While no disrespect is meant to the existing, time-honoured monumental complete prose translation of the epic, for which the entire world should forever be indebted to K.M. Ganguli, for the purpose of bringing out the precision, beauty and brilliance of Bhattacharya’s translation, I would like to compare one verse in the two translations.
Death is that by which the world is assailed. Decrepitude encompasses it. Those irresistible things that come and go away are the nights (that are continually lessening the period of human life). When I know that Death tarries for none (but approaches steadily towards every creature), how can I pass my time without covering myself with the garb of knowledge? - K.M. Ganguli
Death wounds the world,
Decay besieges it,
Days and nights fall away,
How do you not understand this? - Pradip Bhattacharya
Incidentally, Bhattacharya’s translation is not only much more poetic, it is also closer to the original Sanskrit.
While Bhattacharya has tried to walk in the footsteps of his revered guru and inspiration Prof.
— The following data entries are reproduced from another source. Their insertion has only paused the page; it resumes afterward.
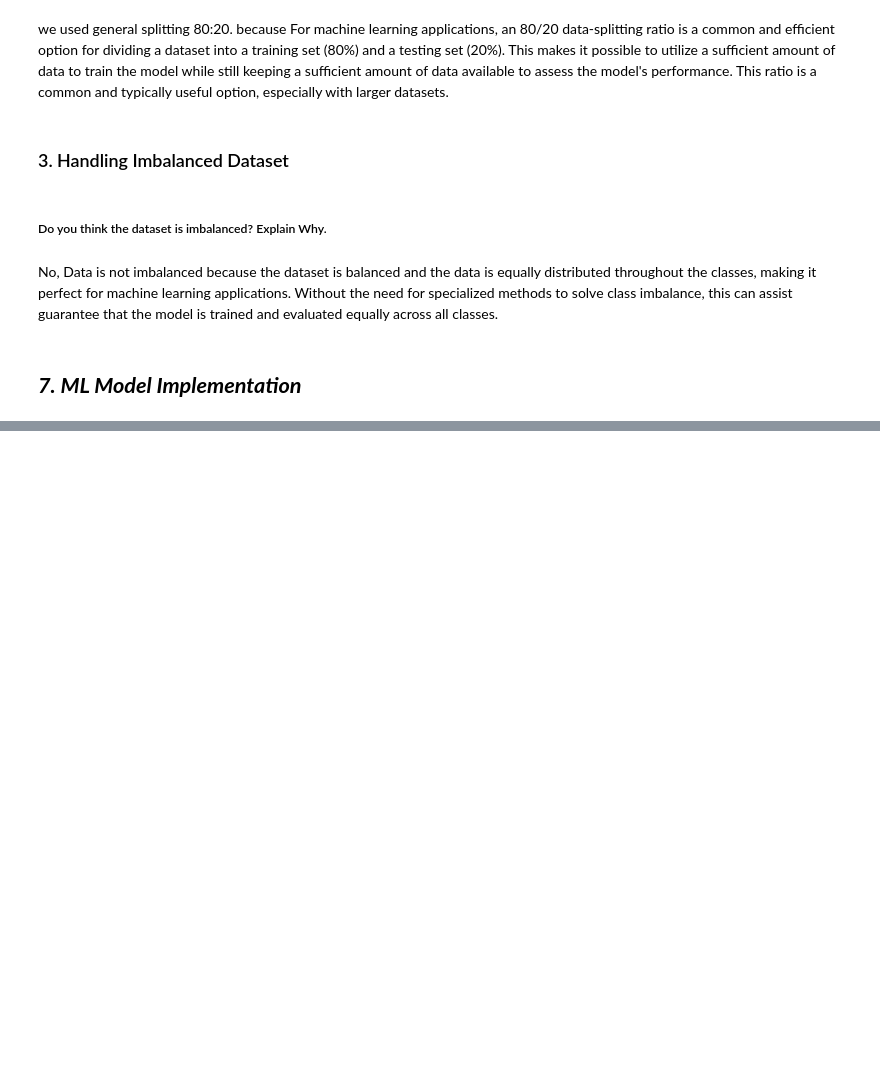
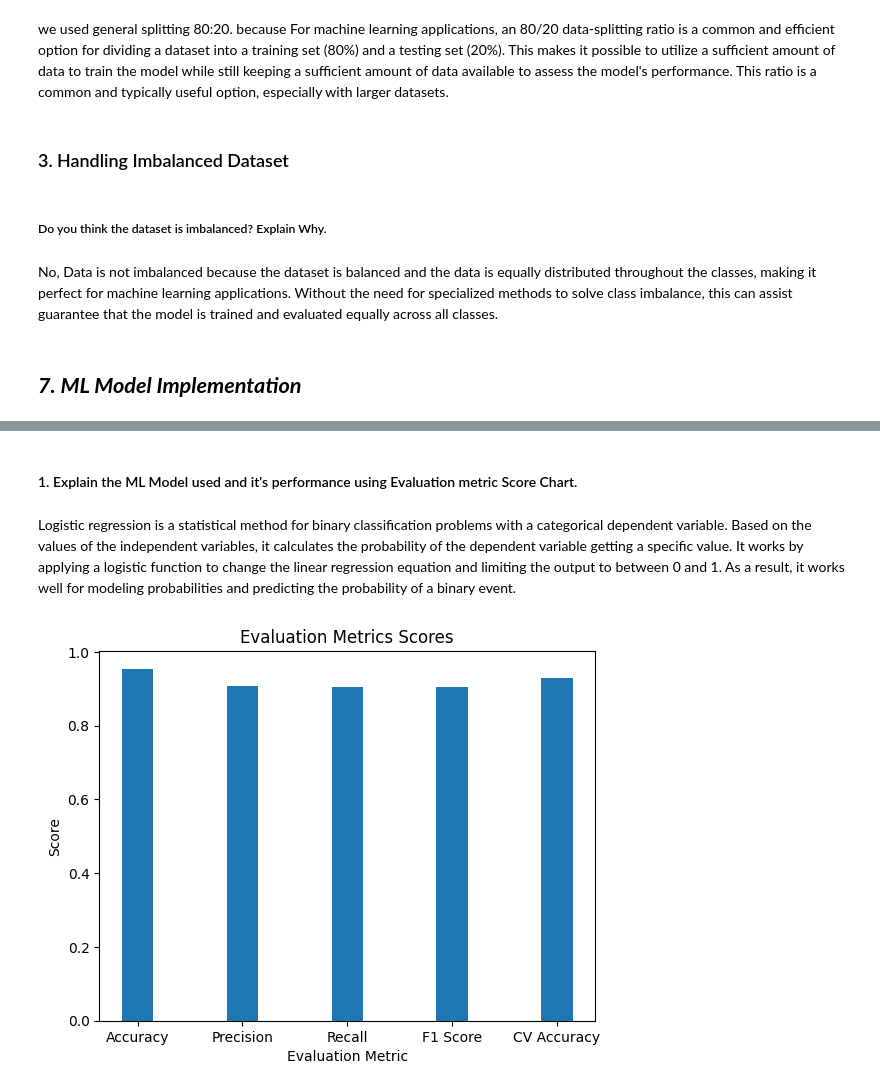
Before and after one commit to waghpallavi/Mobile-Price-Range-Prediction, a Jupyter notebook: Mobile_Price_Range_Prediction.ipynb, the cells around one changed output, grey strips where cells are left out. Saved outputs shown, nothing was run; the diff lists cells and outputs as text; code cells hidden in the pictures; blank space fills up the shorter version.

Commit message:
ML Models and Explanation

```diff
--- a/Mobile_Price_Range_Prediction.ipynb
+++ b/Mobile_Price_Range_Prediction.ipynb
@@ -717,0 +824,28 @@ No, Data is not imbalanced because the dataset is balanced and the data is equal
+# %% [markdown]
+#### 1. Explain the ML Model used and it's performance using Evaluation metric Score Chart.
+# %% [markdown]
+Logistic regression is a statistical method for binary classification problems with a categorical dependent variable. Based on the values of the independent variables, it calculates the probability of the dependent variable getting a specific value. It works by applying a logistic function to change the linear regression equation and limiting the output to between 0 and 1. As a result, it works well for modeling probabilities and predicting the probability of a binary event.
+# %%
+# Visualizing evaluation Metric Score chart
+# Define the evaluation metrics and their corresponding values
+evaluation_metrics = ['Accuracy', 'Precision', 'Recall', 'F1 Score', 'CV Accuracy']
+accuracy_scores = [0.9542151162790697, 0.9086746490120178, 0.9043478260869565, 0.9053604760305527, np.mean([0.93464052, 0.92810458, 0.92358079])]
+
+# Set width of bars
+bar_width = 0.3
+
+# Set positions for the bars
+bar_positions = np.arange(len(evaluation_metrics))
+
+# Create bar chart for evaluation metrics
+plt.bar(bar_positions, accuracy_scores, width=bar_width)
+
+# Set x-axis labels and title
+plt.xticks(bar_positions, evaluation_metrics)
+plt.xlabel('Evaluation Metric')
+plt.ylabel('Score')
+plt.title('Evaluation Metrics Scores')
+
+plt.show()
+# %% [output]
+[figure, added]
```
Also changed, not shown: parts of 42 cells of this notebook.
P. Lal whose monumental work of transcreating the Mahabharata into verse he is continuing in the Mokshadharma Parva, he explains in the Preface to the book why he has “tried to translate rather than transcreate, keeping to the original syntax as far as possible without making the reading too awkward”: He is not a poet like Prof. Lal. I believe this is the translator’s humility speaking – I found the poetry of the translation splendid. It constantly reminded me of Kimon Friar’s superb English translation of Nikos Kazantzakis’s 33,333-lines magnum opus Odyssey: A Modern Sequel.
Following Prof. Lal who chose to give no list of contents and no section headings to his Mahabharata transcreation work saying ‘the suta does not need them,” Dr Bhattacharya in the Mokshadharma translation too gives no list of contents or section headings.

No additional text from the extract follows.